A: Believe it or not, at least 400 women fought in the Civil War as men; and in many cases, they were never “outed” (an early “Don’t Think to Ask, Don’t Tell” policy perhaps). One such woman, for example, was Sarah R. Wakeman, a farmer’s daughter who first disguised herself as a man to get a job on a coal barge.
In 1862, at the age of just 19, Wakeman joined the Union Army for a $152 bounty – or about a year’s wages. Most of her stretch was spent in non-combat situations, but Sarah did fight in at least one battle. In 1864, the young patriot was stricken with dysentery and died in a New Orleans military hospital. But even then Wakeman’s secret wasn’t revealed! (Seems like those doctors weren’t the most thorough.)

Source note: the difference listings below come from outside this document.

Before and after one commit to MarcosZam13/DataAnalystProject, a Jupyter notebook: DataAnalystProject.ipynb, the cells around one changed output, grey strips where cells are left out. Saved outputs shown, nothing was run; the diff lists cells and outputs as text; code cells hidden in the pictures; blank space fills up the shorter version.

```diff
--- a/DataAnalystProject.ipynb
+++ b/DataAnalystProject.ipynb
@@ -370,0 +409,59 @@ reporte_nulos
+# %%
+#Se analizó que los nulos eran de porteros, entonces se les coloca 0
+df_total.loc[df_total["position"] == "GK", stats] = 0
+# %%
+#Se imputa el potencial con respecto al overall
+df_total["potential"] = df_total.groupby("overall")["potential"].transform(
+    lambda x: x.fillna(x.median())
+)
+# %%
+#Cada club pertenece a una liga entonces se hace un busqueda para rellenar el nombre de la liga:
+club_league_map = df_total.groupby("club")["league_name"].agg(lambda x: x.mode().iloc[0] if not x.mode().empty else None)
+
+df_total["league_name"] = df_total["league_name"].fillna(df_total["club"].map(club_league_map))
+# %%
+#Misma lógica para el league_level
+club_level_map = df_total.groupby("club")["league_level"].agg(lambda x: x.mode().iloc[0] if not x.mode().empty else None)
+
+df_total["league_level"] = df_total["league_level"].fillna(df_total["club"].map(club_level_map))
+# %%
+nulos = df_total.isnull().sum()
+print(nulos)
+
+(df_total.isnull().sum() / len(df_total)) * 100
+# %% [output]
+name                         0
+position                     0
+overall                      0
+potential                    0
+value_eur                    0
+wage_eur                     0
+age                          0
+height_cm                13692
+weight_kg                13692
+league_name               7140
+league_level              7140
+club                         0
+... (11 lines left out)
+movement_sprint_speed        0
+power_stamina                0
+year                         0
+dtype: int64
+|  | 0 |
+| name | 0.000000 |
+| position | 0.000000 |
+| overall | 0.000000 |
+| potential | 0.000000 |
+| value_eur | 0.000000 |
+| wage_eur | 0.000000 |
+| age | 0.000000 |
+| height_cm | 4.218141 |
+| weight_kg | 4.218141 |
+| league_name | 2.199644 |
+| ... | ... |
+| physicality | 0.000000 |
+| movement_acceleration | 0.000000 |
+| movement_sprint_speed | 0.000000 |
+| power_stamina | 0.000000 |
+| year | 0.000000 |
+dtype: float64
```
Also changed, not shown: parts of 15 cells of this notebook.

Her gravestone reads “Private Lyons Wakeman,” and the truth about her gender surfaced only when her letters home were brought to light a century after her death. “I am independent as a hog on ice,” she wrote in one letter, which seems fairly independent in our books.Powered by Sidelines